§ **PROBLEM TO WORK ON**: Since only the words are wanted, reproduce every entry exactly and leave the images behind.

----------

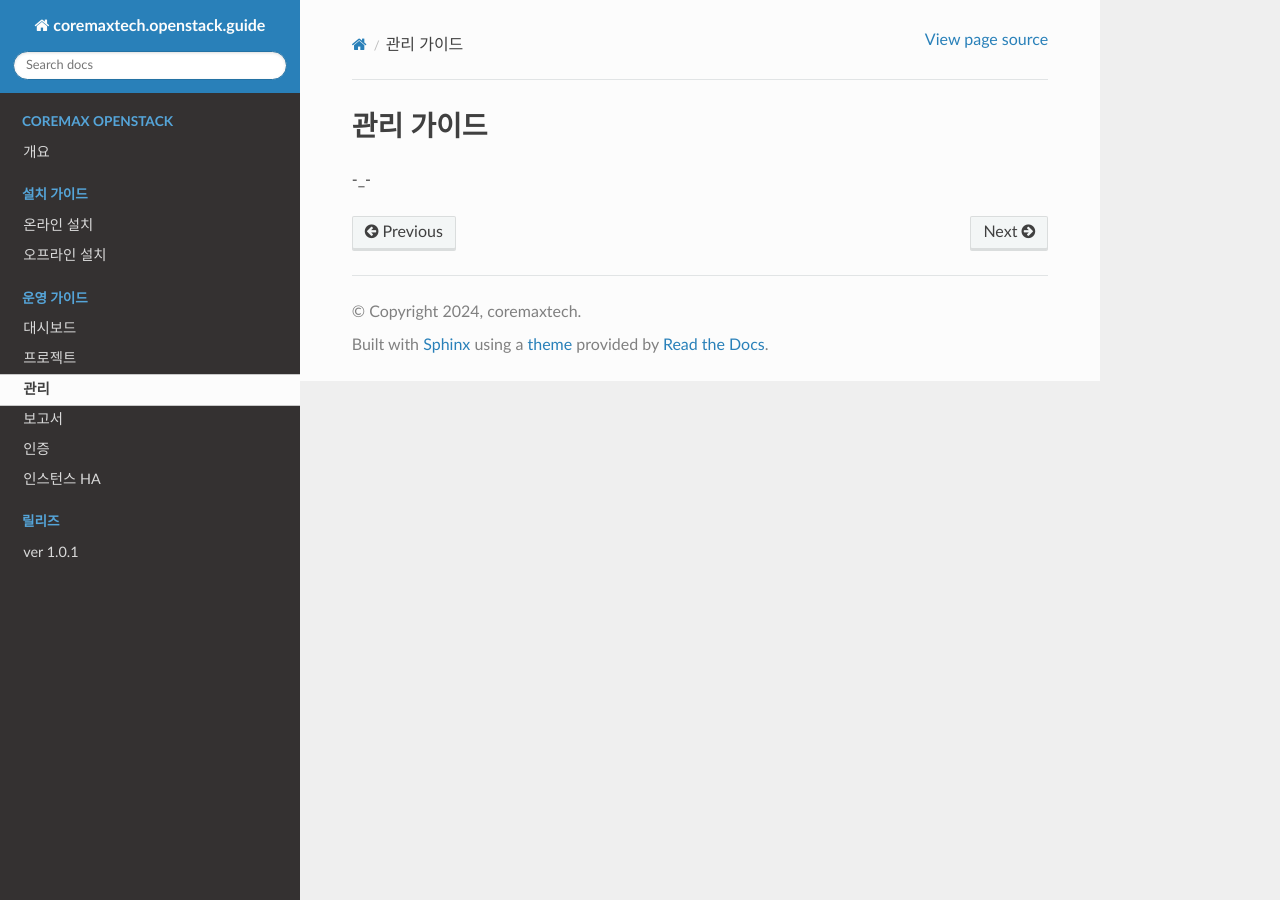
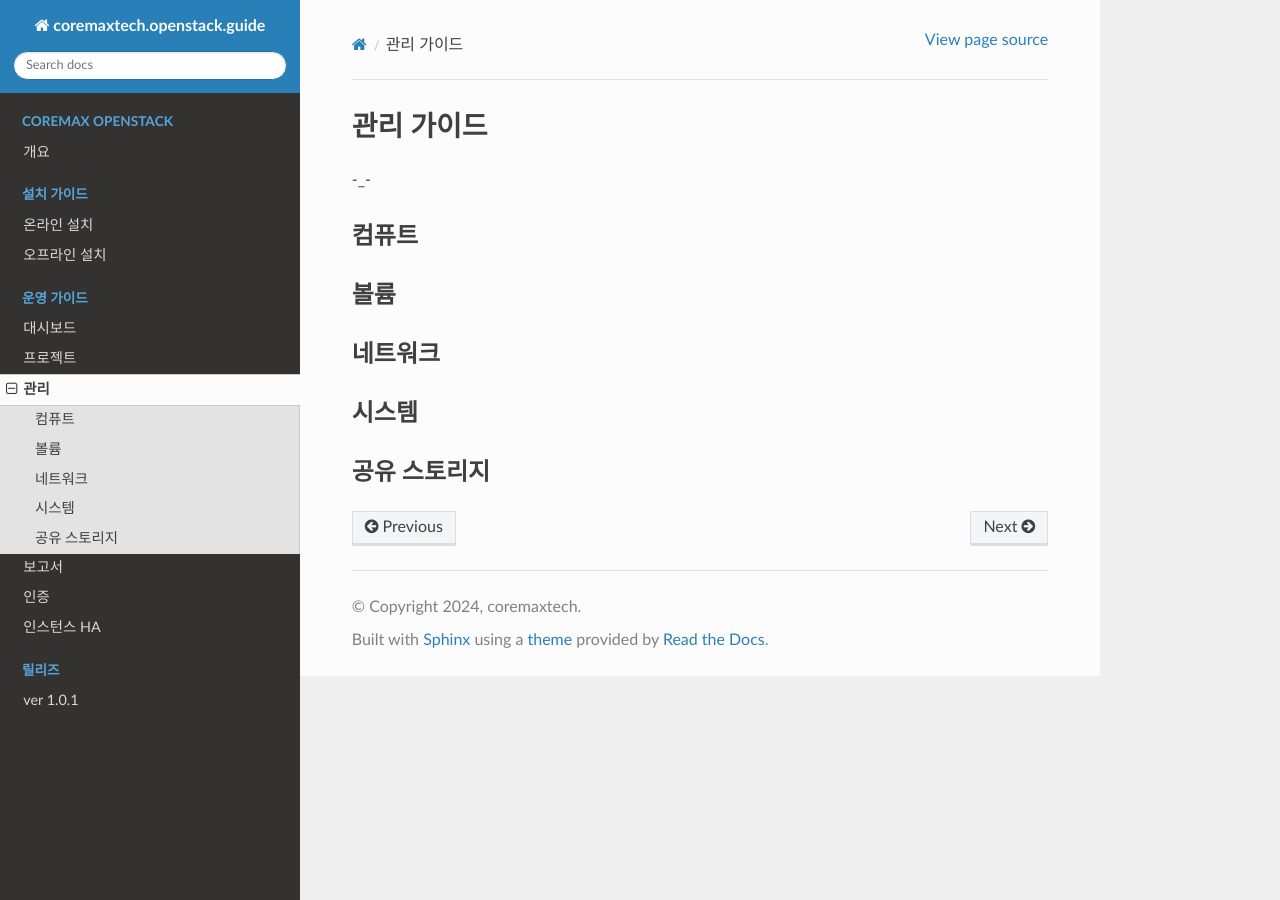
Before and after one commit to hoonhee92/install_tutorial.ver-0.1, a Sphinx documentation site: the page built from docs/source/operation/admin.rst, in a window 1280 px wide. Built offline with Sphinx 7.4.7 and the Read the Docs theme 3.1.0, drawn with Linux system fonts in a browser that asks for light colours.

Commit message:
Update admin.rst

```diff
--- a/docs/source/operation/admin.rst
+++ b/docs/source/operation/admin.rst
@@ -2,3 +2,23 @@
 =====================
 
 -_-
+
+
+컴퓨트
+------------
+
+
+볼륨
+------------
+
+
+네트워크
+------------
+
+
+시스템
+------------
+
+
+공유 스토리지
+------------
```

----------

§ **OUTPUT BELOW**:
Before and after one commit to hoonhee92/install_tutorial.ver-0.1, a Sphinx documentation site: the page built from docs/source/operation/admin.rst, in a window 1280 px wide. Built offline with Sphinx 7.4.7 and the Read the Docs theme 3.1.0, drawn with Linux system fonts in a browser that asks for light colours.

Commit message:
Update admin.rst

```diff
--- a/docs/source/operation/admin.rst
+++ b/docs/source/operation/admin.rst
@@ -2,3 +2,23 @@
 =====================
 
 -_-
+
+
+컴퓨트
+------------
+
+
+볼륨
+------------
+
+
+네트워크
+------------
+
+
+시스템
+------------
+
+
+공유 스토리지
+------------
```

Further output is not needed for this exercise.